** WHAT THE TASK ASKS **
Could you count the lines in the data that contain "True"? Reply with the number only.

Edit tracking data
------------------------------------------------------------

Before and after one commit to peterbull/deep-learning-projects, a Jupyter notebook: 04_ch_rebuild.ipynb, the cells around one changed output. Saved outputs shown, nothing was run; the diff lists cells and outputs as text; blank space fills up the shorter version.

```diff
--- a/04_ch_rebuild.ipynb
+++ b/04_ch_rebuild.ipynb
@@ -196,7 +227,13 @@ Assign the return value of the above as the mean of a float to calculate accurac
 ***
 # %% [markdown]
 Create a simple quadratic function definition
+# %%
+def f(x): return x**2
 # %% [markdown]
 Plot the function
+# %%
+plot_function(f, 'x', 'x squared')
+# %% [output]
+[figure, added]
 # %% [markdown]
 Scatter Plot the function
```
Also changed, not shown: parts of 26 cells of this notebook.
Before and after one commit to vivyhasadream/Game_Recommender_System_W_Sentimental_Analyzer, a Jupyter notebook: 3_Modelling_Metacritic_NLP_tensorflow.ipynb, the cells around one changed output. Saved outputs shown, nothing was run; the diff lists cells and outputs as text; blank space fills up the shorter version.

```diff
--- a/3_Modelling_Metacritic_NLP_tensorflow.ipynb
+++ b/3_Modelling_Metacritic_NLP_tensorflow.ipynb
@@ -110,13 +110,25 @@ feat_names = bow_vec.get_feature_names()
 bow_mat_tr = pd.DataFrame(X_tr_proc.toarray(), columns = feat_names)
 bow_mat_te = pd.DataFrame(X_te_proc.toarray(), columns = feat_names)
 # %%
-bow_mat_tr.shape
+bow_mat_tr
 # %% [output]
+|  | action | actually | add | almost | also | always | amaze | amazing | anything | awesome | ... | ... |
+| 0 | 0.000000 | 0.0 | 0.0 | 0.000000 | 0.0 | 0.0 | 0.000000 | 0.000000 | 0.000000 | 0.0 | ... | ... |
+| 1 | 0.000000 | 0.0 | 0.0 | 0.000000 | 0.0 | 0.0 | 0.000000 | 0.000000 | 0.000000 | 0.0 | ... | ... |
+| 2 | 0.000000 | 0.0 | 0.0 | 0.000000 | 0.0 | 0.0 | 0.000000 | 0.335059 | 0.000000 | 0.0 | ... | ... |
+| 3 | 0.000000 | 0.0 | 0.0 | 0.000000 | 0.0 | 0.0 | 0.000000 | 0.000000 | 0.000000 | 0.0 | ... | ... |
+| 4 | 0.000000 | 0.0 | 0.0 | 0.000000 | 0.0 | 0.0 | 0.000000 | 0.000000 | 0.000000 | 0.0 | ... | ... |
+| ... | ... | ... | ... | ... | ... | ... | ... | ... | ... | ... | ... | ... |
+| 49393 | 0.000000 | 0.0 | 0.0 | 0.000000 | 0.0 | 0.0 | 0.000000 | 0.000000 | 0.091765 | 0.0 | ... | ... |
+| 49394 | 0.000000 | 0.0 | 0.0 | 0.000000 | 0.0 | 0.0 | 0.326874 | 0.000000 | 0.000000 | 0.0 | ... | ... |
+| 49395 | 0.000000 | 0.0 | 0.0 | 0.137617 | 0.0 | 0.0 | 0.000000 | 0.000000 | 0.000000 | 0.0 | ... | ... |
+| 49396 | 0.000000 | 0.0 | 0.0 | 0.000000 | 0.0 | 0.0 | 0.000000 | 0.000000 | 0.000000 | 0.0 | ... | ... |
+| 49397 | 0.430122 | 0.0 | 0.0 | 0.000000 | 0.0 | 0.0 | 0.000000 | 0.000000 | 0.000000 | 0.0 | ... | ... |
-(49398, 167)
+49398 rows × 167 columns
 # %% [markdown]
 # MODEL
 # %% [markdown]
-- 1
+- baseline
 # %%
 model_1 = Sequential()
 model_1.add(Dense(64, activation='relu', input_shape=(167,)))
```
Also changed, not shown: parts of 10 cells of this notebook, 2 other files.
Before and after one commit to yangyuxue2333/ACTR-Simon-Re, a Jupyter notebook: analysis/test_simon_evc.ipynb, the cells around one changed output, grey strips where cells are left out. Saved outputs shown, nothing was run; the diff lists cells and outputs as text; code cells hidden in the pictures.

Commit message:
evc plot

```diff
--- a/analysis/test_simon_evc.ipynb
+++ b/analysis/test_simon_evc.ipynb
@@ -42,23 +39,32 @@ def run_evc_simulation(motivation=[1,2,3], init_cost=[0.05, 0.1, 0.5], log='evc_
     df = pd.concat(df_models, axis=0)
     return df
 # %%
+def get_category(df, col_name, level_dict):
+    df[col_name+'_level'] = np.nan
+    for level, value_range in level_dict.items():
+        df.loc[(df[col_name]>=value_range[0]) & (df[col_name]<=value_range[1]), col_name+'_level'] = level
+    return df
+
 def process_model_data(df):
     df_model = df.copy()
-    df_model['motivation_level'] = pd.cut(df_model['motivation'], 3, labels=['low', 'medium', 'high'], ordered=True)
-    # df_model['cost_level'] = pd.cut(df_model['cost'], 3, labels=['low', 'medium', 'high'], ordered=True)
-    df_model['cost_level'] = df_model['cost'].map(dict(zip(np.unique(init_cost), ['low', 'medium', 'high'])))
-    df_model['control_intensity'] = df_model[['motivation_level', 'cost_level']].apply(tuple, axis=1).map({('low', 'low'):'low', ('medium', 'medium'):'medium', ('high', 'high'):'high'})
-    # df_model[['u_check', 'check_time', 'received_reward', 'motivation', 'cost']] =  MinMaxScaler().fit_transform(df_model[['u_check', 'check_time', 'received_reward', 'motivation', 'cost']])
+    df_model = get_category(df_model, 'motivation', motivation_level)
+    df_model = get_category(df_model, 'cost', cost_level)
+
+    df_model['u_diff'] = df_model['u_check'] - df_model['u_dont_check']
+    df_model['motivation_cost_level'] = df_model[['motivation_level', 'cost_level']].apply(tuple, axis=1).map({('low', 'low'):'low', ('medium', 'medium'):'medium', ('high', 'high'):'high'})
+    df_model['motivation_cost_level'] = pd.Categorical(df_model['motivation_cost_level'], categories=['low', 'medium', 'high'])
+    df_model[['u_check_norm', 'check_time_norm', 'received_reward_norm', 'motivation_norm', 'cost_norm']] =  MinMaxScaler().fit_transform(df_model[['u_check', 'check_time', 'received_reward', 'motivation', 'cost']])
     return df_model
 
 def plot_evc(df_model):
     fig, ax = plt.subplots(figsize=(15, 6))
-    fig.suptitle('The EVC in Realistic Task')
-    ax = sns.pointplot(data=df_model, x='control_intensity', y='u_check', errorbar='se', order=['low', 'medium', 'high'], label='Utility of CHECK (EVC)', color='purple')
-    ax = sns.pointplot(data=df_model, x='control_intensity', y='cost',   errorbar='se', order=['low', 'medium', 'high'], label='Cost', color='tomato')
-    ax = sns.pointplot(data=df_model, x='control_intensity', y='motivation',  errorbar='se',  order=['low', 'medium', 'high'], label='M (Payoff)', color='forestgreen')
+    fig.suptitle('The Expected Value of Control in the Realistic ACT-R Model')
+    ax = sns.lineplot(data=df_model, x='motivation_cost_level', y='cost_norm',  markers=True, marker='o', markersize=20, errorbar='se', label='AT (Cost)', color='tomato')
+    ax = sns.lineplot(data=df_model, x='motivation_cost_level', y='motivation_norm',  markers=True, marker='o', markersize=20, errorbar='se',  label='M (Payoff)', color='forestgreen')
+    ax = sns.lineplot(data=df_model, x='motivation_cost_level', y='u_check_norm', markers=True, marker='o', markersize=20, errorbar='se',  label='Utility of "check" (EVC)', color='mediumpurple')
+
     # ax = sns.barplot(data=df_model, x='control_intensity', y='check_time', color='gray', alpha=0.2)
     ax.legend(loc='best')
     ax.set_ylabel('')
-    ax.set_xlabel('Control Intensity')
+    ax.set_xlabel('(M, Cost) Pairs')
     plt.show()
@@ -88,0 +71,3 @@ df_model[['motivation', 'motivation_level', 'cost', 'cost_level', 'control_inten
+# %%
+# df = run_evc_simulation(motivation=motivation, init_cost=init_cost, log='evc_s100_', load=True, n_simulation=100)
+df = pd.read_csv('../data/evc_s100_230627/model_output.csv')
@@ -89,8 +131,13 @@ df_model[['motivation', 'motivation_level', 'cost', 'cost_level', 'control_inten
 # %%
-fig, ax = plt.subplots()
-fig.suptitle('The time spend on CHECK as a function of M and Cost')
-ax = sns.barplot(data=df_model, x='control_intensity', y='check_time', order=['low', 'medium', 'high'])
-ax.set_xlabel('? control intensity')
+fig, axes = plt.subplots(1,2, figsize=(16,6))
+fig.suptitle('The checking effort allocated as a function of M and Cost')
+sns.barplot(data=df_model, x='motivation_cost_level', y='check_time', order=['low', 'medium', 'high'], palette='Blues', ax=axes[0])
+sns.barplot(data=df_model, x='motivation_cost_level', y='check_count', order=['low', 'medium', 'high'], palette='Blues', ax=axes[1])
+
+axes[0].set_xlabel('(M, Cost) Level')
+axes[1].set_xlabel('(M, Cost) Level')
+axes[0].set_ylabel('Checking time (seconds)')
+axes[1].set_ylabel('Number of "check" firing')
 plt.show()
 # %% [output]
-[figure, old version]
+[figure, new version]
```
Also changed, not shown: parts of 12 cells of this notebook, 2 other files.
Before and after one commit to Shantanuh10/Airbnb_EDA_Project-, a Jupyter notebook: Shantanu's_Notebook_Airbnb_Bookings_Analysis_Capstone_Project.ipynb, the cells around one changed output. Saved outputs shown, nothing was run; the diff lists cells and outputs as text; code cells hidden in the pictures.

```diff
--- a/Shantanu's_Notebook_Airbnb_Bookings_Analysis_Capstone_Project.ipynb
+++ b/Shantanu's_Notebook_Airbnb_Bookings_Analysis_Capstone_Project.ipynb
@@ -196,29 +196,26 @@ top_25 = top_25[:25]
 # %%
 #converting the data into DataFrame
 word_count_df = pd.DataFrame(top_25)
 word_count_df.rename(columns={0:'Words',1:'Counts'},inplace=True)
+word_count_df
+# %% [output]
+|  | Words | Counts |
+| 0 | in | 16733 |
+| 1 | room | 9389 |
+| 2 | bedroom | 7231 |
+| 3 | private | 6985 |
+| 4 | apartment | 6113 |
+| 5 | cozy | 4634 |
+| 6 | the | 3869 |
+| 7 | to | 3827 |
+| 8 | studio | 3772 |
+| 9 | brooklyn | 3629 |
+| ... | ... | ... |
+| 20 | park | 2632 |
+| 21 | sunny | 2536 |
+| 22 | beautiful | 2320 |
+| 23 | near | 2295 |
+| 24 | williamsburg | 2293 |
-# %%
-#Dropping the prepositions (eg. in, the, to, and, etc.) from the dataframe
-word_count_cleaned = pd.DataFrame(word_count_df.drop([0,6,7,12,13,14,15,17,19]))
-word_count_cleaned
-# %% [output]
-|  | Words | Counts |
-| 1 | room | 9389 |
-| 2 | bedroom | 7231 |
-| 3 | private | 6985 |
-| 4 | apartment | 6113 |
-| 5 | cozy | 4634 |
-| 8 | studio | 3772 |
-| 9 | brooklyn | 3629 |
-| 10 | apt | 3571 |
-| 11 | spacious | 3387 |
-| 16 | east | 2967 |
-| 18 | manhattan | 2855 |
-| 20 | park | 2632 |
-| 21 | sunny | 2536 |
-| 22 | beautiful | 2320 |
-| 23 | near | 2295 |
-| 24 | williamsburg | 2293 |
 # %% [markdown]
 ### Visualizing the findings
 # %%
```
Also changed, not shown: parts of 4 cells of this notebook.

------------------------------------------------------------

** SOLUTION FOR THIS PROBLEM **
7